:: Aim of the task ::
Only the lines holding "TextView" are wanted. Copy every one from the records below.
>>>
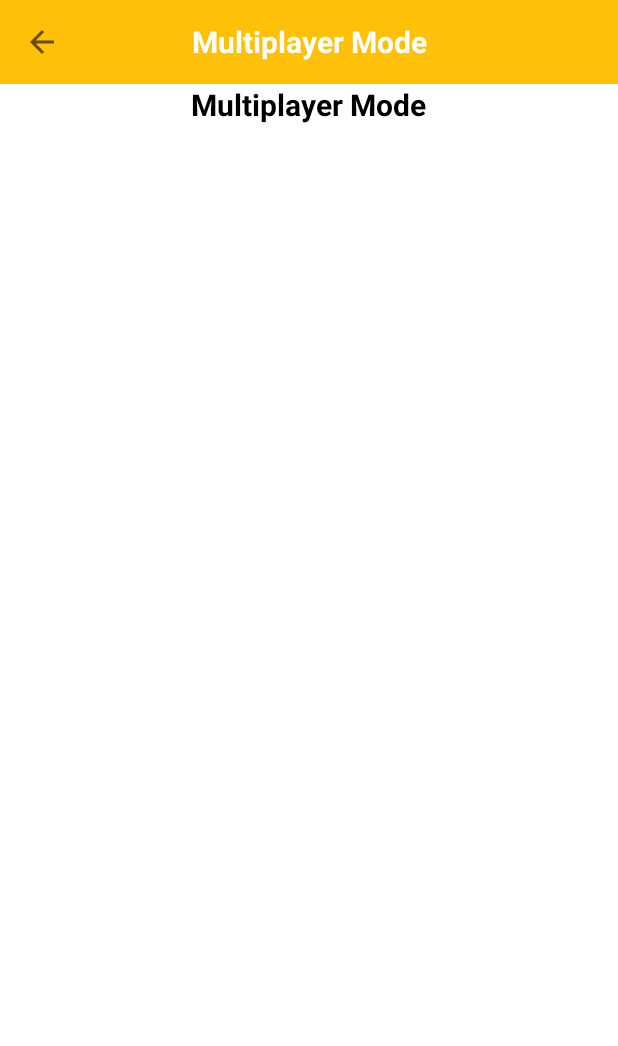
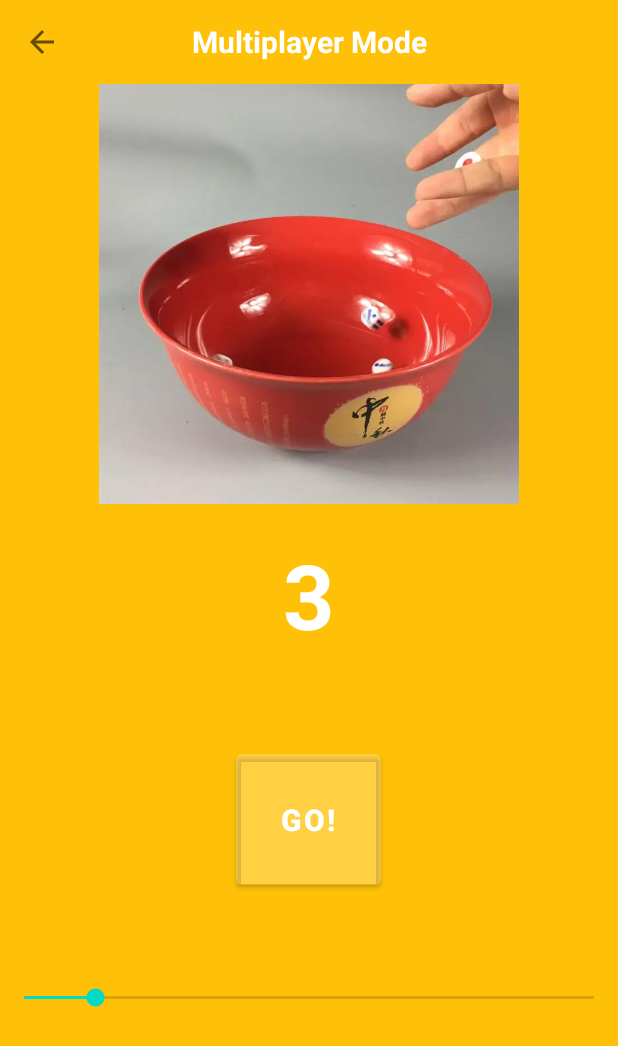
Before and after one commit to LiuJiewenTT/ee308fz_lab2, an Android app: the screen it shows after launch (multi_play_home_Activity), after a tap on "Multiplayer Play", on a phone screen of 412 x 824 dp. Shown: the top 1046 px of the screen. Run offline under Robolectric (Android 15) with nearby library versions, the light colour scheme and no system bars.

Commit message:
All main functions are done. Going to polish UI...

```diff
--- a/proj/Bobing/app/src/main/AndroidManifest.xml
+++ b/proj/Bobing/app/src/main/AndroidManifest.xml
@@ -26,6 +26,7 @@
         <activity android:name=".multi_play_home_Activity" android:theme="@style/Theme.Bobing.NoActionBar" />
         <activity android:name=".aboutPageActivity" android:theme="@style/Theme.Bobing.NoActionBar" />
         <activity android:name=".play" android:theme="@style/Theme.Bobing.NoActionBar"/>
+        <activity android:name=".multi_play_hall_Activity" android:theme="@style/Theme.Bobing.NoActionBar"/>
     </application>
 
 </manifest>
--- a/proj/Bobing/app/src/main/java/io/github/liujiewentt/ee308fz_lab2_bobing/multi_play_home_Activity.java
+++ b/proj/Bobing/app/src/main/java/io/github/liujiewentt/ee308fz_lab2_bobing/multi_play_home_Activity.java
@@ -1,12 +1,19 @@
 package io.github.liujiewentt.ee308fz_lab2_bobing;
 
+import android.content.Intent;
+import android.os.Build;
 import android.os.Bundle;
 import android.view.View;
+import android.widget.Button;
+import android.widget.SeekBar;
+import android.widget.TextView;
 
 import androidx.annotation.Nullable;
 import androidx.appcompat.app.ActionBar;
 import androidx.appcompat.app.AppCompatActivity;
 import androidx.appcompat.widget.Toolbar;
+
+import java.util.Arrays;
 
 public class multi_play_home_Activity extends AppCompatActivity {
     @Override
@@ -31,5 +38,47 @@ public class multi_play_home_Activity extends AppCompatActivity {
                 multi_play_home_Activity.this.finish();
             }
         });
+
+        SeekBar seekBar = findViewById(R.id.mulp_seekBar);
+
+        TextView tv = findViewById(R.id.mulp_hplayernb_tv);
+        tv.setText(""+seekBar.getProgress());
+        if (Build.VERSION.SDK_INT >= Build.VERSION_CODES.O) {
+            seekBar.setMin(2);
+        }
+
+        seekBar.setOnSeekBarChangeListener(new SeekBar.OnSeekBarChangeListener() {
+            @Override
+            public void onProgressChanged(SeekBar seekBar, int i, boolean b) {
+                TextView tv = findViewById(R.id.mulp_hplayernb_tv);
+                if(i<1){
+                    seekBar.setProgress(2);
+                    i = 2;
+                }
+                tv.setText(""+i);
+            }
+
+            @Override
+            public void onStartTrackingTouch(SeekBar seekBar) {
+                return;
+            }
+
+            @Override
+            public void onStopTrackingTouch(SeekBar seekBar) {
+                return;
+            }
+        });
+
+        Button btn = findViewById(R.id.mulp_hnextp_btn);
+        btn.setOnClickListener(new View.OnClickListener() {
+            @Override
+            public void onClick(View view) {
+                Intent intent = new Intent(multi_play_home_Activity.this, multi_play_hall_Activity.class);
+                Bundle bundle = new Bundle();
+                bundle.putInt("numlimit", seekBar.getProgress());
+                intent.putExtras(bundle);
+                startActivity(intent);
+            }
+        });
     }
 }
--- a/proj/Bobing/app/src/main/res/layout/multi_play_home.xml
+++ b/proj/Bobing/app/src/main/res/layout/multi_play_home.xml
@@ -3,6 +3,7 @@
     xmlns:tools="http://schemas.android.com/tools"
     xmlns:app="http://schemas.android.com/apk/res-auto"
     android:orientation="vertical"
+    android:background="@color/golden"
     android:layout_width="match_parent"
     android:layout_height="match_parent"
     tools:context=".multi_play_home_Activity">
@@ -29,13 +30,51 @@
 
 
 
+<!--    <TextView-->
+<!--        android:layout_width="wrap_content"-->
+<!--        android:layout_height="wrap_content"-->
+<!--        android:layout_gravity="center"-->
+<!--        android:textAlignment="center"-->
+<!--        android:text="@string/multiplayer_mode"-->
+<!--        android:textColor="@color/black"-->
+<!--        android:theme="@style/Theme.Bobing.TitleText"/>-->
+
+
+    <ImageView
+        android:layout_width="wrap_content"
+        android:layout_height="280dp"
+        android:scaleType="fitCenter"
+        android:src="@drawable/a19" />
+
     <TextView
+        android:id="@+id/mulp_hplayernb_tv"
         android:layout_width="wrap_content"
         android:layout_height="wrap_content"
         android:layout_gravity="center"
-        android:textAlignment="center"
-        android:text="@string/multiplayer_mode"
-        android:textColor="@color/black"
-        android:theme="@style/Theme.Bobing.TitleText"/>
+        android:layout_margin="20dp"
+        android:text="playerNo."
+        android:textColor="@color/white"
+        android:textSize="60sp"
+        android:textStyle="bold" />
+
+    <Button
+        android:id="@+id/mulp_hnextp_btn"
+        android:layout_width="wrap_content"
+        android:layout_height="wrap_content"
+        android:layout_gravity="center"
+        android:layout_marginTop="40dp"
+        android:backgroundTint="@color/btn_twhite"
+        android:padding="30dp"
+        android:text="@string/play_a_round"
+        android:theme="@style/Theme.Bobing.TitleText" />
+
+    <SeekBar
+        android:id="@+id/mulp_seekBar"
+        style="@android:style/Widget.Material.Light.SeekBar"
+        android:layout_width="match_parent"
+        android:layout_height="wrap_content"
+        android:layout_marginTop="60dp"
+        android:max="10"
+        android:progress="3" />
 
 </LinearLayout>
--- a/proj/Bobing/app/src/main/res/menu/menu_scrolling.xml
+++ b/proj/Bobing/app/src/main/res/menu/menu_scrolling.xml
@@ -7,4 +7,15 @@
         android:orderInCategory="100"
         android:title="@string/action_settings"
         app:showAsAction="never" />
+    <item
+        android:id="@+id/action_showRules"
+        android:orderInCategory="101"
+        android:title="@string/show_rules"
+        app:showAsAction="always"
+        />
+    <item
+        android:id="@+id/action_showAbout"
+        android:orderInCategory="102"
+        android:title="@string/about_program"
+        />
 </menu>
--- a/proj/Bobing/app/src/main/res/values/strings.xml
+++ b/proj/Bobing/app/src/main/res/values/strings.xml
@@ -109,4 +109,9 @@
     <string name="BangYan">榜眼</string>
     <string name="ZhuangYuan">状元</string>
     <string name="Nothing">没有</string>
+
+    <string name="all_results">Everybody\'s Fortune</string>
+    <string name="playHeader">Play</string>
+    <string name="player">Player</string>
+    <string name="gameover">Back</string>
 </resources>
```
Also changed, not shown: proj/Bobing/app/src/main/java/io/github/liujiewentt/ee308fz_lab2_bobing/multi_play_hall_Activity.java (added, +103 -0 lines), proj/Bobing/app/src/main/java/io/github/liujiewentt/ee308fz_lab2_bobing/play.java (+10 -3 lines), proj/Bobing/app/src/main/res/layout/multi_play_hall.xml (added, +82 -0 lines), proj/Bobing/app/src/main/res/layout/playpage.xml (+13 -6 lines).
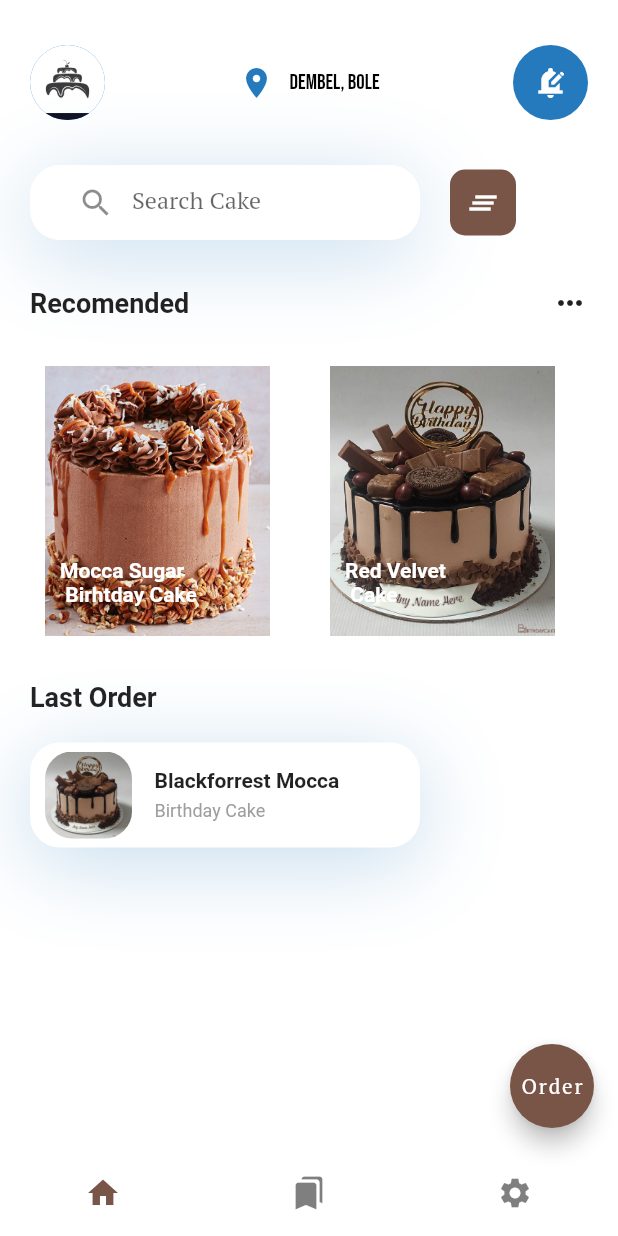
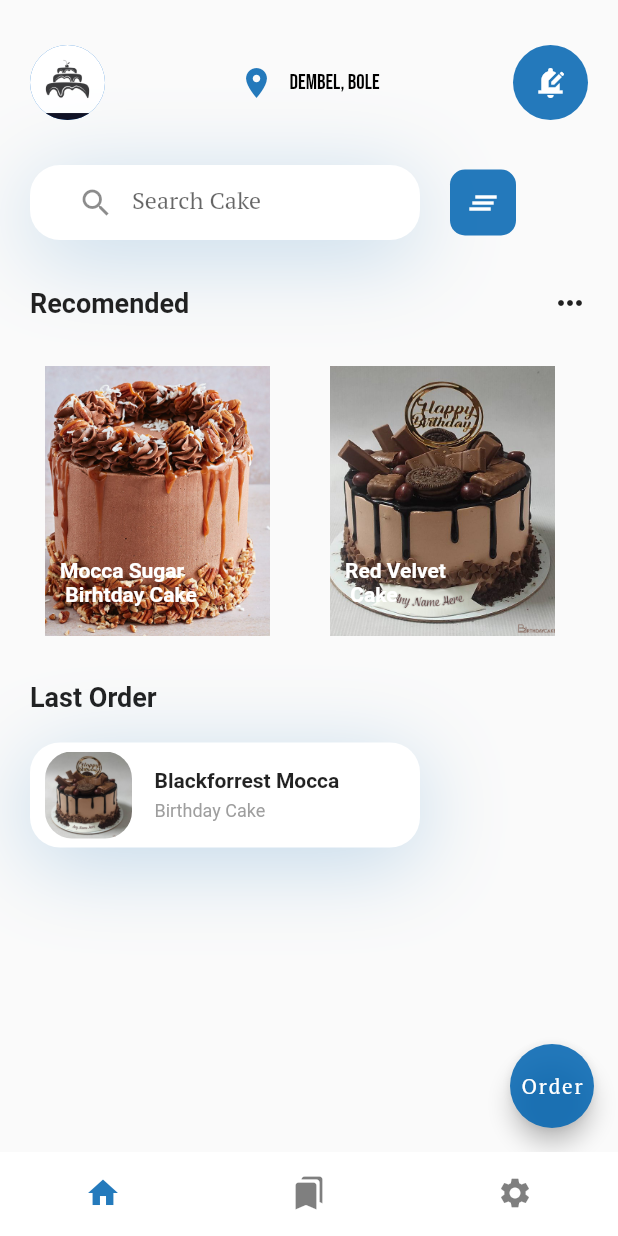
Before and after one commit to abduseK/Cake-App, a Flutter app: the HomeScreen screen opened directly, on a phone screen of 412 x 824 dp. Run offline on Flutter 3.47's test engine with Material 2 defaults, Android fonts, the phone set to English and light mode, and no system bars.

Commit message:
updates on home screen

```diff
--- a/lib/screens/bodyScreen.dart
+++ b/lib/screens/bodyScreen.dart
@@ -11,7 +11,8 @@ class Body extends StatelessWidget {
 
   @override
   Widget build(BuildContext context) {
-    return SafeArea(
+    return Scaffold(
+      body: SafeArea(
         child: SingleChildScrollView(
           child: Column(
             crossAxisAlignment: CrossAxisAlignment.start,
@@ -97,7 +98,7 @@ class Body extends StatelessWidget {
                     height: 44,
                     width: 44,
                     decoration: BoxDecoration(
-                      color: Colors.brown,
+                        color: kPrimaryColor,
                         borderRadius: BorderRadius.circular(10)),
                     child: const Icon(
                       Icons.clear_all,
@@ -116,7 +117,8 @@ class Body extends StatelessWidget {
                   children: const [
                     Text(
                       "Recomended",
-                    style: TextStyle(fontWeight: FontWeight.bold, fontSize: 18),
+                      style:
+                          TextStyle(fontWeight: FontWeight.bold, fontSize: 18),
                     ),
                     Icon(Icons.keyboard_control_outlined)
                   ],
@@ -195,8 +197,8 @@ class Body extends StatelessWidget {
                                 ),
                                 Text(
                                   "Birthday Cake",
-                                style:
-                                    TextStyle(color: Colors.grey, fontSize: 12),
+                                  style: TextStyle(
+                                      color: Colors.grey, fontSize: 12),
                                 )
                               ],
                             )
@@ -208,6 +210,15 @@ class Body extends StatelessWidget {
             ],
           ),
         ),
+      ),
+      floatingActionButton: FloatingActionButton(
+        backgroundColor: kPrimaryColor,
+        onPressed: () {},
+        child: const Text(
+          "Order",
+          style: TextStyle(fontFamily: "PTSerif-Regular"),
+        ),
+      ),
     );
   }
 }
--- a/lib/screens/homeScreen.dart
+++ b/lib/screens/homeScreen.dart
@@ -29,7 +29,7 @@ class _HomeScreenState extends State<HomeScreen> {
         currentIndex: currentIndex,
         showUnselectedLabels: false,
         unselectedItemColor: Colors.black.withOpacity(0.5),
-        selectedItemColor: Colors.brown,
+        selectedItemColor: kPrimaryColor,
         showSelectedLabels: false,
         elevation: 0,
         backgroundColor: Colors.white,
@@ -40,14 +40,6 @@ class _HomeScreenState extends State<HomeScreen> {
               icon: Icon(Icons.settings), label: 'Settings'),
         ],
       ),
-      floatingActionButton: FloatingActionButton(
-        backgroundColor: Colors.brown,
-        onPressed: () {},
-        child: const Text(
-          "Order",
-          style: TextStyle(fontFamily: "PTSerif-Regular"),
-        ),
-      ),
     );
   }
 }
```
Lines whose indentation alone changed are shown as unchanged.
<<<
:: Answer below ::
+import android.widget.TextView;
+        TextView tv = findViewById(R.id.mulp_hplayernb_tv);
+                TextView tv = findViewById(R.id.mulp_hplayernb_tv);
+<!--    <TextView-->
     <TextView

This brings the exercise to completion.